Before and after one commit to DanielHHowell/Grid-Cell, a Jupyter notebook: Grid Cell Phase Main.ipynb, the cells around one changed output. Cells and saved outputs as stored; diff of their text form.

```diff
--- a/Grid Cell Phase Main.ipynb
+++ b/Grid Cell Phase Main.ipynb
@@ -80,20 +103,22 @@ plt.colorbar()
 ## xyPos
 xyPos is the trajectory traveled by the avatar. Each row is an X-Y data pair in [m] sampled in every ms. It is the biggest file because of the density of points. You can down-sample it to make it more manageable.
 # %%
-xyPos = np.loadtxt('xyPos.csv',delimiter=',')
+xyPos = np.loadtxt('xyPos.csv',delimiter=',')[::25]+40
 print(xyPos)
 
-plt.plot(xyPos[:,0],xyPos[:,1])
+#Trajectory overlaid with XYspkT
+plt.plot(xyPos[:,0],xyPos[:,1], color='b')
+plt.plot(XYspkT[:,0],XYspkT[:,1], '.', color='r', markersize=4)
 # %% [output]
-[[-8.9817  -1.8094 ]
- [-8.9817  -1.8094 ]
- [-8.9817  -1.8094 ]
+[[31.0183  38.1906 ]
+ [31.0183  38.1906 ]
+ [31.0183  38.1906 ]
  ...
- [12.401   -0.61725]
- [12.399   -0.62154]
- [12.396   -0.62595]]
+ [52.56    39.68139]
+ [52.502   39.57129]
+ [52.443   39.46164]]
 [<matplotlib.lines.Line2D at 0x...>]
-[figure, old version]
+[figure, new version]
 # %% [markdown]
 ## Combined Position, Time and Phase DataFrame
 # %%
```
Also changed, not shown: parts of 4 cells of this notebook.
...
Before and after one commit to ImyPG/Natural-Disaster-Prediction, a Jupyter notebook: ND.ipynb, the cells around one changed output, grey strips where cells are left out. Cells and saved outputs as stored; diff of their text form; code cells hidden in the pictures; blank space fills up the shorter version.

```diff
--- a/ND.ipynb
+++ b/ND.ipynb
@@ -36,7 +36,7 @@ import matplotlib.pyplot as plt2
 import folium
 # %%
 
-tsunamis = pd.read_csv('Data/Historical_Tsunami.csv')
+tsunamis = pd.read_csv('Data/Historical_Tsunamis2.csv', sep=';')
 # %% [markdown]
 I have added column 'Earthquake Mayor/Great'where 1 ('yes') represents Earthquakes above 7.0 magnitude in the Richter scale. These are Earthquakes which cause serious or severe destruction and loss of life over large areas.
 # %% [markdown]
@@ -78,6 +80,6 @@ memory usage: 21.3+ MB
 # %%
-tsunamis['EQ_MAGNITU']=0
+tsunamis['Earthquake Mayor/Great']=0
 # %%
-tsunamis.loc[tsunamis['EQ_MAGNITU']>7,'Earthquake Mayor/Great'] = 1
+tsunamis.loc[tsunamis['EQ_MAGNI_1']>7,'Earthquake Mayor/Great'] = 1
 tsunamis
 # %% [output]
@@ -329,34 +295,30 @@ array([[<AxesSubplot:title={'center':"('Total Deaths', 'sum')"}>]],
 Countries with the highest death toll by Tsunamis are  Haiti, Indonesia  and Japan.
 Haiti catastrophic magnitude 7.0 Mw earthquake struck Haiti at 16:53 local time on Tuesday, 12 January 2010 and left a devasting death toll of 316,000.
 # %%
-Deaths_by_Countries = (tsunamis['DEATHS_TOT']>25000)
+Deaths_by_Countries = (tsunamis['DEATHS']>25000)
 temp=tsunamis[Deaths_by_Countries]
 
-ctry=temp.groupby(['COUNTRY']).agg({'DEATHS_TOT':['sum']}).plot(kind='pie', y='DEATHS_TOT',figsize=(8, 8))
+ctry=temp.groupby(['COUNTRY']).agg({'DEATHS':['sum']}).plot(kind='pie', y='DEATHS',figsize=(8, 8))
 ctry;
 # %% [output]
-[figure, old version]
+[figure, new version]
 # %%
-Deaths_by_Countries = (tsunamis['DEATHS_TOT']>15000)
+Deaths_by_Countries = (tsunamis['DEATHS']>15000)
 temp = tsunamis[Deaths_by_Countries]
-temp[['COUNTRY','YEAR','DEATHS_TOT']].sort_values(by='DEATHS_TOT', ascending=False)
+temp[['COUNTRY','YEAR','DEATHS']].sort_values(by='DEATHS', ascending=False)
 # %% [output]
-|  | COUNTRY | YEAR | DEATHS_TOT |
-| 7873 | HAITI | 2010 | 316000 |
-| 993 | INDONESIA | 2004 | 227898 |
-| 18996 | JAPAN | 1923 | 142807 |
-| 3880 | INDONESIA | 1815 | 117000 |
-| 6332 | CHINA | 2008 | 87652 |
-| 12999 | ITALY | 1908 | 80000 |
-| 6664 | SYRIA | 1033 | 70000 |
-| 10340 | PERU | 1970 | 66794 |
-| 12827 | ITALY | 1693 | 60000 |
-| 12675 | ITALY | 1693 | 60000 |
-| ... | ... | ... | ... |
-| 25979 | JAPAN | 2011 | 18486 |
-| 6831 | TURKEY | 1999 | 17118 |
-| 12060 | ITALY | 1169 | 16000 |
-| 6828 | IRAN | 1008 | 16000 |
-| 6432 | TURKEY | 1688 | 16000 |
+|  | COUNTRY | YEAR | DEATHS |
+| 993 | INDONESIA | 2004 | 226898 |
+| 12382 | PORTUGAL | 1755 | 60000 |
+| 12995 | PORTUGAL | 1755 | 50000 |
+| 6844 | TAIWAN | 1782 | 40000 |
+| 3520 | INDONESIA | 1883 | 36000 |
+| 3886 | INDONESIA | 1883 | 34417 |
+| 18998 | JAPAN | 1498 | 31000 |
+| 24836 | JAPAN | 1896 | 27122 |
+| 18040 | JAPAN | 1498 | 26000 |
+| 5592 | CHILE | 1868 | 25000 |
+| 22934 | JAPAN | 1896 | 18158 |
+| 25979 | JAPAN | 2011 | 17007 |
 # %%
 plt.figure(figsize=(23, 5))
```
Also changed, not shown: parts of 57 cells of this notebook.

WHAT NEEDS TO BE DONE: Go through the material above and copy each line that has the word "ITALY".

ANSWER BELOW:
-| 12999 | ITALY | 1908 | 80000 |
-| 12827 | ITALY | 1693 | 60000 |
-| 12675 | ITALY | 1693 | 60000 |
-| 12060 | ITALY | 1169 | 16000 |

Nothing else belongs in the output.